(Web page revision data)
>>>>

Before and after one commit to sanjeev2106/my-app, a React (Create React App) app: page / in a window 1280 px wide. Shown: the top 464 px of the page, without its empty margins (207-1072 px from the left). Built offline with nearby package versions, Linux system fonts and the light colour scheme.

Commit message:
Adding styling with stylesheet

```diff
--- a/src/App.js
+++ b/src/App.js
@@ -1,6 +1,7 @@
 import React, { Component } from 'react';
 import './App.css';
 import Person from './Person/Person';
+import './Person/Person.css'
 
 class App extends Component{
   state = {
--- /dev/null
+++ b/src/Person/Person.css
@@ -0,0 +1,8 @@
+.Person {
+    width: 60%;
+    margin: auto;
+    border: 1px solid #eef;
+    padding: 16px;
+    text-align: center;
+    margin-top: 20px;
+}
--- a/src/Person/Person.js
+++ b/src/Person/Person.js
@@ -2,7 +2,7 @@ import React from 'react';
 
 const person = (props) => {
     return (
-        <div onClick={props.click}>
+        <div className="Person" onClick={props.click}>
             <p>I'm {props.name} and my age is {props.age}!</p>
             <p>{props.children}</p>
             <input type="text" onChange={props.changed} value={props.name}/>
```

<<<<

Across the entries above, find each line with the word "props" and please copy it out.

■ **SOLUTION**
 const person = (props) => {
-        <div onClick={props.click}>
+        <div className="Person" onClick={props.click}>
             <p>I'm {props.name} and my age is {props.age}!</p>
             <p>{props.children}</p>
             <input type="text" onChange={props.changed} value={props.name}/>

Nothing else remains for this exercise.